== EXERCISE PROMPT ==
Below are records; how many of their lines contain "entity"? Answer with only the number.

--- EXTRACTED MATERIAL Enclosed Below ---

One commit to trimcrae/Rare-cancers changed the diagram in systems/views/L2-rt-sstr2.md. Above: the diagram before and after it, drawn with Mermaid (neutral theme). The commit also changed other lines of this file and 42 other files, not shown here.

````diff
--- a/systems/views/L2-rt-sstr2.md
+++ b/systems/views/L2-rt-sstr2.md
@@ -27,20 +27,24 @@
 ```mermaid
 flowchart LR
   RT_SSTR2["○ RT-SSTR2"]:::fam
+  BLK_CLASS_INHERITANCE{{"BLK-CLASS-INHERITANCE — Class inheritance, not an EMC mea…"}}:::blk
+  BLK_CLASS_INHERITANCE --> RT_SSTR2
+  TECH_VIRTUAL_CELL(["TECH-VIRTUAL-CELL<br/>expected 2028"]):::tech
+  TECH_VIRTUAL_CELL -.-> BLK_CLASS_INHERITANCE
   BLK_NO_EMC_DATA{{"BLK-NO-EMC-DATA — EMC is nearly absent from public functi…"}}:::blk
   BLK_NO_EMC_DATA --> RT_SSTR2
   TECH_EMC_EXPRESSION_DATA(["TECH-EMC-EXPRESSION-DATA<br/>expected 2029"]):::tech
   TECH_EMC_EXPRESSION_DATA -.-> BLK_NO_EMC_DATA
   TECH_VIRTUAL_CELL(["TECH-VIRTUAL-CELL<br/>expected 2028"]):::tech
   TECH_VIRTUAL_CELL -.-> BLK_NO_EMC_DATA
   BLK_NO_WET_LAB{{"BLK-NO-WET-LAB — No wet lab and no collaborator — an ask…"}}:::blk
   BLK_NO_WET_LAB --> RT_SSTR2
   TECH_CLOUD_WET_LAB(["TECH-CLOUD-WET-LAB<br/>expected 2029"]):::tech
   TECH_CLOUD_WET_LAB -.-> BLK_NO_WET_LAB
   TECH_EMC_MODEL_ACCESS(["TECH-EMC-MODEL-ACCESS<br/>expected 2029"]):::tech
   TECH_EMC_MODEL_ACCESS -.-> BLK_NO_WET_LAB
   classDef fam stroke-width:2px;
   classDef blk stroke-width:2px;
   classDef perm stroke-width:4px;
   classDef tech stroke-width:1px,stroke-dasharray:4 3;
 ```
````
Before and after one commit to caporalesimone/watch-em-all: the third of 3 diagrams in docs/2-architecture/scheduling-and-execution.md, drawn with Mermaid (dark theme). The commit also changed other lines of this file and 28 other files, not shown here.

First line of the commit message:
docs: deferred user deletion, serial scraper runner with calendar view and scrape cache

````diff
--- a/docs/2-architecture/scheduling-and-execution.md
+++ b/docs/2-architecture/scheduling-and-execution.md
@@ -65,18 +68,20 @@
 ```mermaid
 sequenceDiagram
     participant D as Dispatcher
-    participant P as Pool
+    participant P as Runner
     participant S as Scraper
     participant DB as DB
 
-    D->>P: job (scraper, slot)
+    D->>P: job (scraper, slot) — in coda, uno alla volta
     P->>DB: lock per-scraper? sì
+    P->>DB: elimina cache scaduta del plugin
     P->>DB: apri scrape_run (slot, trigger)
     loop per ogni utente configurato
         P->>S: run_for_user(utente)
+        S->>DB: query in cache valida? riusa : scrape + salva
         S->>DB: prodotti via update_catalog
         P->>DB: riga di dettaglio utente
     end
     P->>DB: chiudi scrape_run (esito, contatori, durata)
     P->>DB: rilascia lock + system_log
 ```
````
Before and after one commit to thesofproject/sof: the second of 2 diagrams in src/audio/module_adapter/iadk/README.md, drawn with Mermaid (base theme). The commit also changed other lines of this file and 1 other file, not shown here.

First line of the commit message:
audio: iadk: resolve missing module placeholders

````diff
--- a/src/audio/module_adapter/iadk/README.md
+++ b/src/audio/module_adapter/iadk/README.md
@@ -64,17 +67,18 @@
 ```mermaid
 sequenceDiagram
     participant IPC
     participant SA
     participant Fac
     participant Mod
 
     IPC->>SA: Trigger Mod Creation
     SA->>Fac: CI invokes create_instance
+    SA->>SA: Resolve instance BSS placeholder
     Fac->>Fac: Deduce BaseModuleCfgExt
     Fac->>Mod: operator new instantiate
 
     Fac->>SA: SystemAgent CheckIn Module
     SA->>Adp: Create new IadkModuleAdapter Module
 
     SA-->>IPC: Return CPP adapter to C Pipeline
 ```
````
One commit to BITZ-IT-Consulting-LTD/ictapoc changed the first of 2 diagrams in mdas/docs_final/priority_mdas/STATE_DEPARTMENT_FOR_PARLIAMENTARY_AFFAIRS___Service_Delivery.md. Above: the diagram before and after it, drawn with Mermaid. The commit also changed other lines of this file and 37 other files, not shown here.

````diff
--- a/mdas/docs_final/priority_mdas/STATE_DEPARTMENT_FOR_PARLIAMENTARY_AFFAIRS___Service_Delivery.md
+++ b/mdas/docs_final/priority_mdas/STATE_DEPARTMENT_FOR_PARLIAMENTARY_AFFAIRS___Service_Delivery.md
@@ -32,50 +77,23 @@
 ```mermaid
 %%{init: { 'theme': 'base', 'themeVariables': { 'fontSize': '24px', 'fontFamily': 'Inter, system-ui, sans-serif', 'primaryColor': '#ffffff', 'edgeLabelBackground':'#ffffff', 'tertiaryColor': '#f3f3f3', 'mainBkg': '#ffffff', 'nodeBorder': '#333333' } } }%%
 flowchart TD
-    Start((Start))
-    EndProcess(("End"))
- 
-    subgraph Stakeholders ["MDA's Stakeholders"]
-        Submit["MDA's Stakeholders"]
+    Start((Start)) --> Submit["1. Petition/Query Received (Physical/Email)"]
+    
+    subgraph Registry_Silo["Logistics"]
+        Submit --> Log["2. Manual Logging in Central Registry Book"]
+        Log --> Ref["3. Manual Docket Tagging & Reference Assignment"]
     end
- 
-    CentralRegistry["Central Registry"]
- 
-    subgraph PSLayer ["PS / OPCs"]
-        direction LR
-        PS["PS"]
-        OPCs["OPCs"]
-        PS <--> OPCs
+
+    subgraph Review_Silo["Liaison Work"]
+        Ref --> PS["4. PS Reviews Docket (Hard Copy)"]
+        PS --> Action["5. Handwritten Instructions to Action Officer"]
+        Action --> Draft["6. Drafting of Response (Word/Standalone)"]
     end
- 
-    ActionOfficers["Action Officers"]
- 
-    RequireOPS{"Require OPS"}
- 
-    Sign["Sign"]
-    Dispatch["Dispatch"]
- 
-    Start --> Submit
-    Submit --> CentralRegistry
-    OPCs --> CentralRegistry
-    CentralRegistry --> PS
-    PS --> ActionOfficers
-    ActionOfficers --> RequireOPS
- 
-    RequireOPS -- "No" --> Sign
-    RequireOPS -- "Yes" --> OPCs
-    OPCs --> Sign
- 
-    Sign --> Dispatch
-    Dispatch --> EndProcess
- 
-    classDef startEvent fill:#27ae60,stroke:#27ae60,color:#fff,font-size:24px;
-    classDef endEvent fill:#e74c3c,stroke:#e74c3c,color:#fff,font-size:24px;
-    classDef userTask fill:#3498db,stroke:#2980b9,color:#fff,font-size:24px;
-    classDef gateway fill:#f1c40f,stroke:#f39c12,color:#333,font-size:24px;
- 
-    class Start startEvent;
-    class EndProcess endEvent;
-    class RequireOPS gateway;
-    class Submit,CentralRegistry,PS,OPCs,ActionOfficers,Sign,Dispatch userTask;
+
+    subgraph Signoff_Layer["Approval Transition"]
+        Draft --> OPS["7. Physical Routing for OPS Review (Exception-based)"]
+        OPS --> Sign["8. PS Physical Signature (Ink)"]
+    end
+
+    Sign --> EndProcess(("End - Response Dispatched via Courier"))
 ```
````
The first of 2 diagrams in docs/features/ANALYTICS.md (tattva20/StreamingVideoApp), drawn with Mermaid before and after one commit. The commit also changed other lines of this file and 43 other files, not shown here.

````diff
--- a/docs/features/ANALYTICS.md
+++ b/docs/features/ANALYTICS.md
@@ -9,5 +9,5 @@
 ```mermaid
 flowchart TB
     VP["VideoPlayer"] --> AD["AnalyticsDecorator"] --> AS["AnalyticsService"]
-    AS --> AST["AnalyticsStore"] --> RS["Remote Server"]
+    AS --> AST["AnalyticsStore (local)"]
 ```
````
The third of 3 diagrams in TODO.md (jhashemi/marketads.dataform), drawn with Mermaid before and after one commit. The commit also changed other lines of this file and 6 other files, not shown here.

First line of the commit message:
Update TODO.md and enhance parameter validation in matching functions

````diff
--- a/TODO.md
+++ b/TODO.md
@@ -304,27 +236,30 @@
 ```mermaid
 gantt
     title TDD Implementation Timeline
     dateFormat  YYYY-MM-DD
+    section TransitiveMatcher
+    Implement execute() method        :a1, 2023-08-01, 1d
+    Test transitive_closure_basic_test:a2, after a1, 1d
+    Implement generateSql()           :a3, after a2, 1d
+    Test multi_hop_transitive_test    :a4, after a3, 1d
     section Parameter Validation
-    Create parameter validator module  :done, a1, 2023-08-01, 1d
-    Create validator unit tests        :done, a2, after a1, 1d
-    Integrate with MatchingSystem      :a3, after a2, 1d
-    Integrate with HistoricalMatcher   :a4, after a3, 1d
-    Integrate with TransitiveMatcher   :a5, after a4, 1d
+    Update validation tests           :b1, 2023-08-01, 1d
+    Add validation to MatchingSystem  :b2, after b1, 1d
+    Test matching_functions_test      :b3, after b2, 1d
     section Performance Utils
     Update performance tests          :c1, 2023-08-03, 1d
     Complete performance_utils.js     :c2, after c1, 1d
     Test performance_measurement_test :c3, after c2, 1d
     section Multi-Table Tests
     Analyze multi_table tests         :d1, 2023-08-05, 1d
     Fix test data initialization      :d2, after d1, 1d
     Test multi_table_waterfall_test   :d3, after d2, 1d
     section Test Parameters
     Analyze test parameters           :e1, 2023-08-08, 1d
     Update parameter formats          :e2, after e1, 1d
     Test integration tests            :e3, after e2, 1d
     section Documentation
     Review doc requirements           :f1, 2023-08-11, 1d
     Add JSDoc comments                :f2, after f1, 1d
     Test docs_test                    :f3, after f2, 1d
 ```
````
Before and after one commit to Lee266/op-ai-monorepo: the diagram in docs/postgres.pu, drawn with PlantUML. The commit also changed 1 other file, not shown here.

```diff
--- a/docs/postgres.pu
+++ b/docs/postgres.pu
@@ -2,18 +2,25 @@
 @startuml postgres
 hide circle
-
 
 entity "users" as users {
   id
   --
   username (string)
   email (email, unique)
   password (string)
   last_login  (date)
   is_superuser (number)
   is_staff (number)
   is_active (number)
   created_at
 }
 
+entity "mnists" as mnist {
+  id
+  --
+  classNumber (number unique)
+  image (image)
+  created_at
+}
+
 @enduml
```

--- End of Enclosed EXTRACTED MATERIAL ---

== WRITTEN REPLY ==
2